[Stored entries]
★ ★ ★ ★ ★
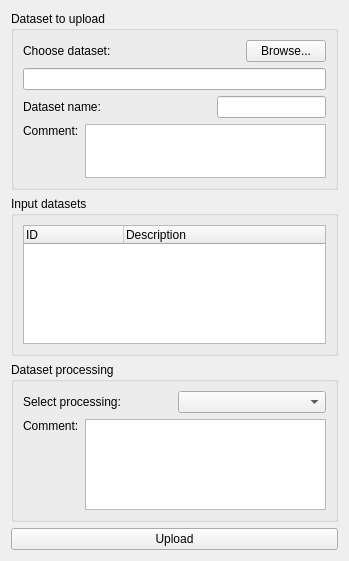
The window that Code/qtshanoiruploadwidget.ui (Inria-Empenn/QtShanoir) describes before a commit, drawn with Qt 5.
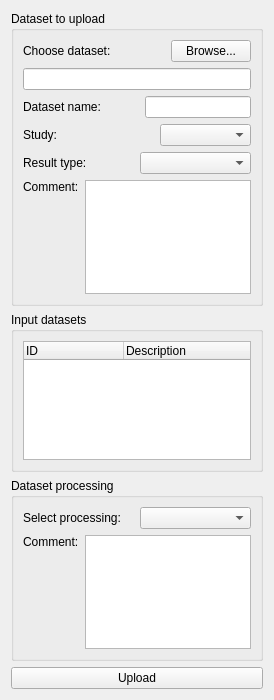
The same window after the commit. Icons and pictures are not drawn.

Patch:
```diff
--- a/Code/qtshanoiruploadwidget.ui
+++ b/Code/qtshanoiruploadwidget.ui
@@ -6,22 +6,38 @@
    <rect>
     <x>0</x>
     <y>0</y>
-    <width>349</width>
-    <height>561</height>
+    <width>274</width>
+    <height>700</height>
    </rect>
   </property>
+  <property name="minimumSize">
+   <size>
+    <width>0</width>
+    <height>700</height>
+   </size>
+  </property>
+  <property name="maximumSize">
+   <size>
+    <width>16777215</width>
+    <height>16777215</height>
+   </size>
+  </property>
   <property name="windowTitle">
    <string>Form</string>
   </property>
   <layout class="QGridLayout" name="gridLayout_4">
    <item row="0" column="0">
-    <layout class="QVBoxLayout" name="verticalLayout_3">
-     <item>
       <widget class="QGroupBox" name="groupBox_3">
        <property name="minimumSize">
         <size>
          <width>0</width>
-         <height>170</height>
+       <height>260</height>
+      </size>
+     </property>
+     <property name="maximumSize">
+      <size>
+       <width>300</width>
+       <height>16777215</height>
         </size>
        </property>
        <property name="title">
@@ -98,6 +114,50 @@
          </layout>
         </item>
         <item row="3" column="0">
+       <layout class="QHBoxLayout" name="horizontalLayout">
+        <item>
+         <widget class="QLabel" name="label">
+          <property name="text">
+           <string>Study:</string>
+          </property>
+         </widget>
+        </item>
+        <item>
+         <spacer name="horizontalSpacer">
+          <property name="orientation">
+           <enum>Qt::Horizontal</enum>
+          </property>
+          <property name="sizeType">
+           <enum>QSizePolicy::Preferred</enum>
+          </property>
+          <property name="sizeHint" stdset="0">
+           <size>
+            <width>40</width>
+            <height>20</height>
+           </size>
+          </property>
+         </spacer>
+        </item>
+        <item>
+         <widget class="QComboBox" name="studyComboBox"/>
+        </item>
+       </layout>
+      </item>
+      <item row="4" column="0">
+       <layout class="QHBoxLayout" name="horizontalLayout_7">
+        <item>
+         <widget class="QLabel" name="label_7">
+          <property name="text">
+           <string>Result type:</string>
+          </property>
+         </widget>
+        </item>
+        <item>
+         <widget class="QComboBox" name="resultTypeComboBox"/>
+        </item>
+       </layout>
+      </item>
+      <item row="5" column="0">
          <layout class="QHBoxLayout" name="horizontalLayout_6">
           <item>
            <layout class="QVBoxLayout" name="verticalLayout_2">
@@ -131,7 +191,7 @@
        </layout>
       </widget>
      </item>
-     <item>
+   <item row="2" column="0">
       <widget class="QGroupBox" name="groupBox">
        <property name="minimumSize">
         <size>
@@ -139,6 +199,12 @@
          <height>160</height>
         </size>
        </property>
+     <property name="maximumSize">
+      <size>
+       <width>300</width>
+       <height>16777215</height>
+      </size>
+     </property>
        <property name="title">
         <string>Input datasets</string>
        </property>
@@ -160,7 +226,7 @@
        </layout>
       </widget>
      </item>
-     <item>
+   <item row="4" column="0">
       <widget class="QGroupBox" name="groupBox_2">
        <property name="minimumSize">
         <size>
@@ -168,6 +234,12 @@
          <height>160</height>
         </size>
        </property>
+     <property name="maximumSize">
+      <size>
+       <width>300</width>
+       <height>16777215</height>
+      </size>
+     </property>
        <property name="title">
         <string>Dataset processing</string>
        </property>
@@ -220,14 +292,20 @@
        </layout>
       </widget>
      </item>
-     <item>
+   <item row="5" column="0">
       <widget class="QPushButton" name="uploadPushButton">
+     <property name="maximumSize">
+      <size>
+       <width>300</width>
+       <height>16777215</height>
+      </size>
+     </property>
        <property name="text">
         <string>Upload</string>
        </property>
       </widget>
      </item>
-     <item>
+   <item row="1" column="0">
       <spacer name="verticalSpacer_2">
        <property name="orientation">
         <enum>Qt::Vertical</enum>
@@ -235,12 +313,23 @@
        <property name="sizeHint" stdset="0">
         <size>
          <width>20</width>
-         <height>13</height>
+       <height>40</height>
         </size>
        </property>
       </spacer>
      </item>
-    </layout>
+   <item row="3" column="0">
+    <spacer name="verticalSpacer_4">
+     <property name="orientation">
+      <enum>Qt::Vertical</enum>
+     </property>
+     <property name="sizeHint" stdset="0">
+      <size>
+       <width>20</width>
+       <height>40</height>
+      </size>
+     </property>
+    </spacer>
    </item>
   </layout>
  </widget>
```
Lines whose indentation alone changed are shown as unchanged.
★ ★ ★ ★ ★
## EXERCISE GOAL
Copy the records exactly. Skip the pictures.

## TASK OUTPUT
The window that Code/qtshanoiruploadwidget.ui (Inria-Empenn/QtShanoir) describes before a commit, drawn with Qt 5.
The same window after the commit. Icons and pictures are not drawn.

Patch:
```diff
--- a/Code/qtshanoiruploadwidget.ui
+++ b/Code/qtshanoiruploadwidget.ui
@@ -6,22 +6,38 @@
    <rect>
     <x>0</x>
     <y>0</y>
-    <width>349</width>
-    <height>561</height>
+    <width>274</width>
+    <height>700</height>
    </rect>
   </property>
+  <property name="minimumSize">
+   <size>
+    <width>0</width>
+    <height>700</height>
+   </size>
+  </property>
+  <property name="maximumSize">
+   <size>
+    <width>16777215</width>
+    <height>16777215</height>
+   </size>
+  </property>
   <property name="windowTitle">
    <string>Form</string>
   </property>
   <layout class="QGridLayout" name="gridLayout_4">
    <item row="0" column="0">
-    <layout class="QVBoxLayout" name="verticalLayout_3">
-     <item>
       <widget class="QGroupBox" name="groupBox_3">
        <property name="minimumSize">
         <size>
          <width>0</width>
-         <height>170</height>
+       <height>260</height>
+      </size>
+     </property>
+     <property name="maximumSize">
+      <size>
+       <width>300</width>
+       <height>16777215</height>
         </size>
        </property>
        <property name="title">
@@ -98,6 +114,50 @@
          </layout>
         </item>
         <item row="3" column="0">
+       <layout class="QHBoxLayout" name="horizontalLayout">
+        <item>
+         <widget class="QLabel" name="label">
+          <property name="text">
+           <string>Study:</string>
+          </property>
+         </widget>
+        </item>
+        <item>
+         <spacer name="horizontalSpacer">
+          <property name="orientation">
+           <enum>Qt::Horizontal</enum>
+          </property>
+          <property name="sizeType">
+           <enum>QSizePolicy::Preferred</enum>
+          </property>
+          <property name="sizeHint" stdset="0">
+           <size>
+            <width>40</width>
+            <height>20</height>
+           </size>
+          </property>
+         </spacer>
+        </item>
+        <item>
+         <widget class="QComboBox" name="studyComboBox"/>
+        </item>
+       </layout>
+      </item>
+      <item row="4" column="0">
+       <layout class="QHBoxLayout" name="horizontalLayout_7">
+        <item>
+         <widget class="QLabel" name="label_7">
+          <property name="text">
+           <string>Result type:</string>
+          </property>
+         </widget>
+        </item>
+        <item>
+         <widget class="QComboBox" name="resultTypeComboBox"/>
+        </item>
+       </layout>
+      </item>
+      <item row="5" column="0">
          <layout class="QHBoxLayout" name="horizontalLayout_6">
           <item>
            <layout class="QVBoxLayout" name="verticalLayout_2">
@@ -131,7 +191,7 @@
        </layout>
       </widget>
      </item>
-     <item>
+   <item row="2" column="0">
       <widget class="QGroupBox" name="groupBox">
        <property name="minimumSize">
         <size>
@@ -139,6 +199,12 @@
          <height>160</height>
         </size>
        </property>
+     <property name="maximumSize">
+      <size>
+       <width>300</width>
+       <height>16777215</height>
+      </size>
+     </property>
        <property name="title">
         <string>Input datasets</string>
        </property>
@@ -160,7 +226,7 @@
        </layout>
       </widget>
      </item>
-     <item>
+   <item row="4" column="0">
       <widget class="QGroupBox" name="groupBox_2">
        <property name="minimumSize">
         <size>
@@ -168,6 +234,12 @@
          <height>160</height>
         </size>
        </property>
+     <property name="maximumSize">
+      <size>
+       <width>300</width>
+       <height>16777215</height>
+      </size>
+     </property>
        <property name="title">
         <string>Dataset processing</string>
        </property>
@@ -220,14 +292,20 @@
        </layout>
       </widget>
      </item>
-     <item>
+   <item row="5" column="0">
       <widget class="QPushButton" name="uploadPushButton">
+     <property name="maximumSize">
+      <size>
+       <width>300</width>
+       <height>16777215</height>
+      </size>
+     </property>
        <property name="text">
         <string>Upload</string>
        </property>
       </widget>
      </item>
-     <item>
+   <item row="1" column="0">
       <spacer name="verticalSpacer_2">
        <property name="orientation">
         <enum>Qt::Vertical</enum>
@@ -235,12 +313,23 @@
        <property name="sizeHint" stdset="0">
         <size>
          <width>20</width>
-         <height>13</height>
+       <height>40</height>
         </size>
        </property>
       </spacer>
      </item>
-    </layout>
+   <item row="3" column="0">
+    <spacer name="verticalSpacer_4">
+     <property name="orientation">
+      <enum>Qt::Vertical</enum>
+     </property>
+     <property name="sizeHint" stdset="0">
+      <size>
+       <width>20</width>
+       <height>40</height>
+      </size>
+     </property>
+    </spacer>
    </item>
   </layout>
  </widget>
```
Lines whose indentation alone changed are shown as unchanged.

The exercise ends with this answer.